Tactile Graphics In the Classroom

Tactile graphics are visual representations of information that are designed to be felt with the hands, rather than seen. They are often used in educational settings to help blind or visually impaired students learn the same information that sighted individuals get by looking at pictures.

There are several ways in which tactile graphics can be used in the classroom:

  1. Textbooks:
    Many braille textbooks include tactile graphics making visual graphics accessible to blind students. .
  2. Manipulatives:
    Tangible objects that students can touch and manipulate can be used to help students understand concepts like math, science, and geography.
  3. Graphs, diagrams and charts:
    Tactile versions of diagrams, charts, and other visual aids can help blind students understand and analyze information.
  4. Hands-on activities:
    Hands-on activities, such as building models or conducting experiments, can also be enhanced with the use of tactile graphics.

Overall, tactile graphics can be a valuable tool for helping students with visual impairments learn and understand concepts by touch.  

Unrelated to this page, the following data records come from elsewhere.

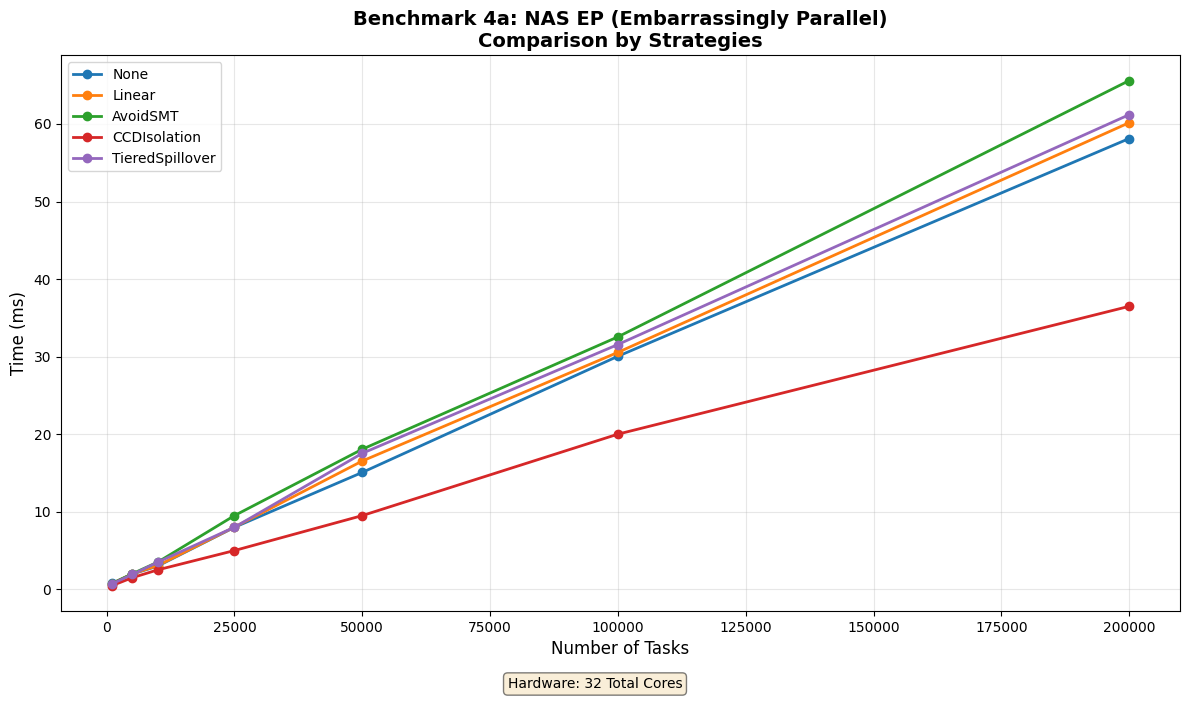
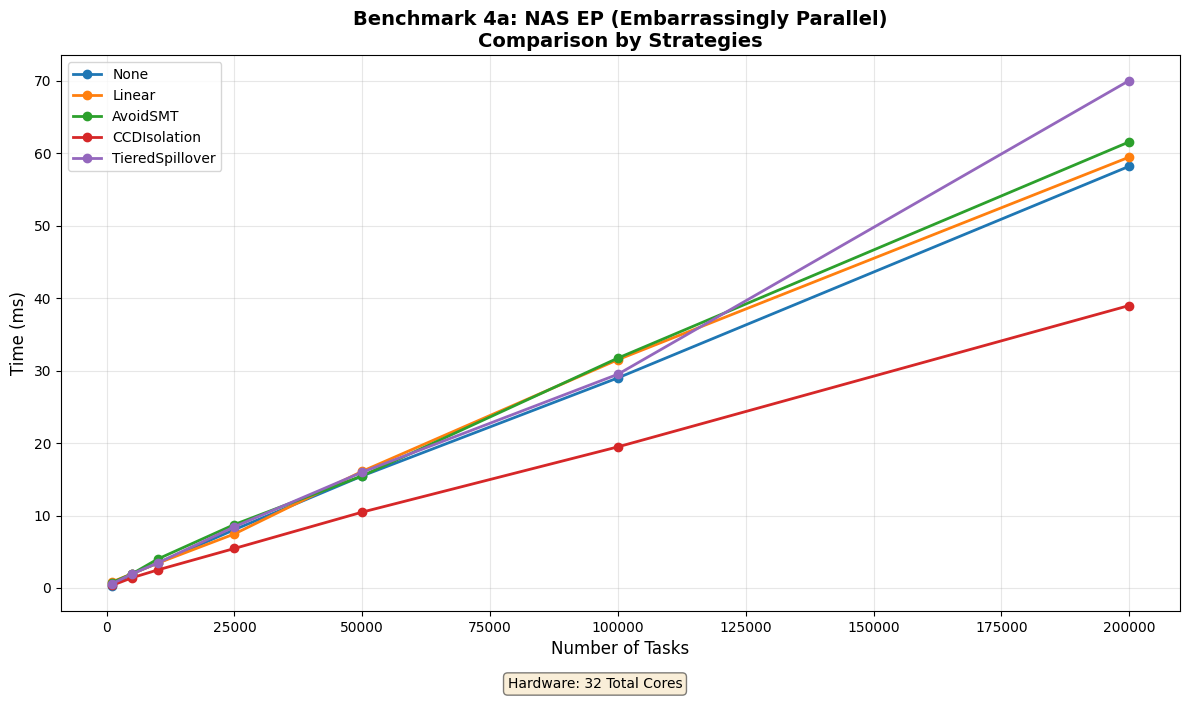
Optimize work stealing (#7)
* Optimize WorkStealing

* implemented the "Deep Idle" (Sleep) fix to mitigate the SMT performance spike.

* update doc , fix clippy

diff --git a/src/worker.rs b/src/worker.rs
@@ -10,6 +10,7 @@ use crate::fiber_pool::FiberPool;
 use crate::job::Job;
 use core_affinity::CoreId;
 use crossbeam::deque::{Injector, Stealer, Worker as Deque};
+use crossbeam::utils::Backoff;
 use std::sync::Arc;
 use std::sync::atomic::{AtomicBool, AtomicUsize, Ordering};
 use std::thread::{self, JoinHandle};
@@ -72,6 +73,9 @@ impl Worker {
             ..
         } = params;
 
+        // Init backoff outside the loop so it persists across iterations
+        let backoff = Backoff::new();
+
         loop {
             // Check for shutdown signal
             if shutdown.load(Ordering::Relaxed) {
@@ -85,27 +89,10 @@ impl Worker {
                 continue;
             }
 
-            // Try to get a job: Local -> Global -> Steal
+            // Try to get a job: Local -> Steal -> Global
+            // We optimize for distributed stealing first to avoid global lock contention
             let job = local_queue.pop().or_else(|| {
-                // If local queue is empty, try to steal from the global injector
-                let mut retry_count = 0;
-                const MAX_RETRIES: usize = 3;
-
-                loop {
-                    match injector.steal_batch_and_pop(&local_queue) {
-                        crossbeam::deque::Steal::Success(job) => return Some(job),
-                        crossbeam::deque::Steal::Empty => break,
-                        crossbeam::deque::Steal::Retry => {
-                            retry_count += 1;
-                            if retry_count >= MAX_RETRIES {
-                                std::thread::yield_now();
-                                break;
-                            }
-                        }
-                    }
-                }
-
-                // Try to steal from other workers
+                // Try to steal from other workers first
                 stealers
                     .iter()
                     .map(|s| s.steal())
@@ -113,12 +100,36 @@ impl Worker {
                         crossbeam::deque::Steal::Success(job) => Some(job),
                         _ => None,
                     })
+                    .or_else(|| {
+                        // If stealing failed, try the global injector
+                        let mut retry_count = 0;
+                        const MAX_RETRIES: usize = 3;
+
+                        loop {
+                            match injector.steal_batch_and_pop(&local_queue) {
+                                crossbeam::deque::Steal::Success(job) => return Some(job),
+                                crossbeam::deque::Steal::Empty => break,
+                                crossbeam::deque::Steal::Retry => {
+                                    retry_count += 1;
+                                    if retry_count >= MAX_RETRIES {
+                                        // For injector contention, we yield immediately
+                                        std::thread::yield_now();
+                                        break;
+                                    }
+                                }
+                            }
+                        }
+                        None
+                    })
             });
 
             match job {
                 Some(job) => {
                     // Mark as active before running
                     active_workers.fetch_add(1, Ordering::Relaxed);
+
+                    // We found work, so reset the backoff strategy
+                    backoff.reset();
 
                     let (mut fiber, input) = match job.work {
                         crate::job::Work::Resume(handle) => {
@@ -193,8 +204,15 @@ impl Worker {
                     active_workers.fetch_sub(1, Ordering::Relaxed);
                 }
                 None => {
-                    // No work available, brief spin then yield
-                    std::thread::yield_now();
+                    // No work available
+                    if backoff.is_completed() {
+                        // Deep Idle: Release SMT resources completely for a short while
+                        thread::sleep(std::time::Duration::from_micros(100));
+                        backoff.reset();
+                    } else {
+                        // Brief Idle: Spin or yield
+                        backoff.snooze();
+                    }
                 }
             }
         }
@@ -255,7 +273,7 @@ impl WorkerPool {
 
         // Create local queues and stealers for each worker
         for _ in 0..num_threads {
-            let deque = Deque::new_fifo();
+            let deque = Deque::new_lifo();
             stealers.push(deque.stealer());
             local_queues.push(deque);
         }

diff --git a/tests/work_stealing_test.rs b/tests/work_stealing_test.rs
@@ -1,0 +1,35 @@
+use crossbeam::deque::Worker;
+
+#[test]
+fn test_deque_ordering_lifo_local() {
+    // Verify that Worker::new_lifo() provides LIFO behavior for local pop
+    // (push to bottom, pop from bottom)
+    let w = Worker::<i32>::new_lifo();
+    w.push(1);
+    w.push(2);
+    w.push(3);
+
+    // Expect LIFO order: 3, 2, 1
+    assert_eq!(w.pop(), Some(3));
+    assert_eq!(w.pop(), Some(2));
+    assert_eq!(w.pop(), Some(1));
+    assert_eq!(w.pop(), None);
+}
+
+#[test]
+fn test_deque_ordering_fifo_steal() {
+    // Verify that Worker::new_lifo() provides FIFO behavior for thieves
+    // (push to bottom, steal from top)
+    let w = Worker::<i32>::new_lifo();
+    w.push(1);
+    w.push(2);
+    w.push(3);
+
+    let s = w.stealer();
+
+    // Expect FIFO order: 1, 2, 3
+    assert_eq!(s.steal(), crossbeam::deque::Steal::Success(1));
+    assert_eq!(s.steal(), crossbeam::deque::Steal::Success(2));
+    assert_eq!(s.steal(), crossbeam::deque::Steal::Success(3));
+    assert_eq!(s.steal(), crossbeam::deque::Steal::Empty);
+}

diff --git a/src/job_system.rs b/src/job_system.rs
@@ -290,7 +290,7 @@ impl JobSystem {
     /// If running in a fiber, this yields execution to other jobs.
     /// If running on a thread (outside fiber), this blocks with a sleep loop.
     pub fn wait_for_counter(&self, counter: &Counter) {
-        use crate::fiber::{Fiber, NODE_STATE_RUNNING, NODE_STATE_WAITING};
+        use crate::fiber::{Fiber};
         use std::sync::atomic::Ordering;
 
         if counter.is_complete() {

diff --git a/ARCHITECTURE.md b/ARCHITECTURE.md
@@ -44,9 +44,9 @@ The system spawns `N` worker threads (where `N` = logical cores).
 
 ### 3.2 Scheduling: Work Stealing
 We use a **Chase-Lev Work-Stealing Deque** (via `crossbeam-deque`).
-- **Local Queue**: Workers push/pop to their own LIFO queue (Hot cache optimization).
-- **Stealing**: If a worker runs out of work, it attempts to steal from the *top* (FIFO) of other workers' queues.
-- **Global Injector**: Handles entry-point jobs from external threads.
+- **Local Queue (LIFO)**: Workers push/pop to their own deque. LIFO order ensures hot cache locality (most recently added job is executed first).
+- **Stealing (FIFO)**: If a worker runs out of work, it steals from the *top* (FIFO) of other workers' queues. This minimizes conflict with the owner (who operates on the bottom).
+- **Global Injector**: Handles entry-point jobs from external threads. Accessed only after local work and stealing attempts fail.
 
 ---
 
@@ -58,11 +58,14 @@ Allocating new stacks for every fiber is prohibitive (`mmap` syscalls).
 - **Mechanism**: When a fiber completes, its stack is reset (rewind stack pointer) rather than deallocated. This reduced fiber allocation cost to near-zero.
 - **Impact**: Removing allocation overhead was critical to achieving >6M jobs/sec.
 
-### 4.2 Adaptive Spinning
-Context switching, even in user space, has overhead (~50ns + cache pollution).
-- **Problem**: Yielding immediately for a very short dependency (nanoseconds) is inefficient.
-- **Solution**: `wait_for_counter` implements **Adaptive Spinning**. It spins for a calibrated number of cycles (`SPIN_LIMIT = 2000`) before yielding.
-- **Result**: Drastically reduced latency for fine-grained dependency chains.
+### 4.2 Intelligent Backoff & SMT Mitigation
+Efficiently handling idle states is crucial for both power and performance (especially on SMT/Hyperthreading).
+- **Tiered Backoff**: Workers use a 3-stage backoff strategy when no work is found:
+    1.  **Spinning**: Brief tight loop to catch immediately arriving work (lowest latency).
+    2.  **Yielding**: Calls `std::thread::yield_now()` to play nice with OS scheduler.
+    3.  **Deep Idle (Sleep)**: If still idle, the worker sleeps (`100µs`).
+- **SMT Contention Fix**: The "Deep Idle" sleep is critical for SMT processors. By forcing idle threads to sleep, we release execution resources (ALUs, L1 cache) to the sibling thread running on the same physical core, preventing "lazy" threads from slowing down "busy" ones.
+- **Result**: Eliminates performance spikes at high core counts and improving scaling stability.
 
 ### 4.3 Strategy-Aware Scheduling (Hybrid Wakeup)
 Different pinning strategies require different scheduling logic.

One of the most popular ways of producing quick tactile graphics is by using a Swell Form machine and Swell Touch paper (specialized paper for creating raised graphics). In addition the Tactile Library at https://tactilelibrary.com offers thousands of free, pre-made and downloadable diagrams with many of the concepts mentioned above, which enables teachers to easily build a tactile lesson plan. A Swell Form machine can be used safely within a supervised classroom setting.

Share this post

Skip to content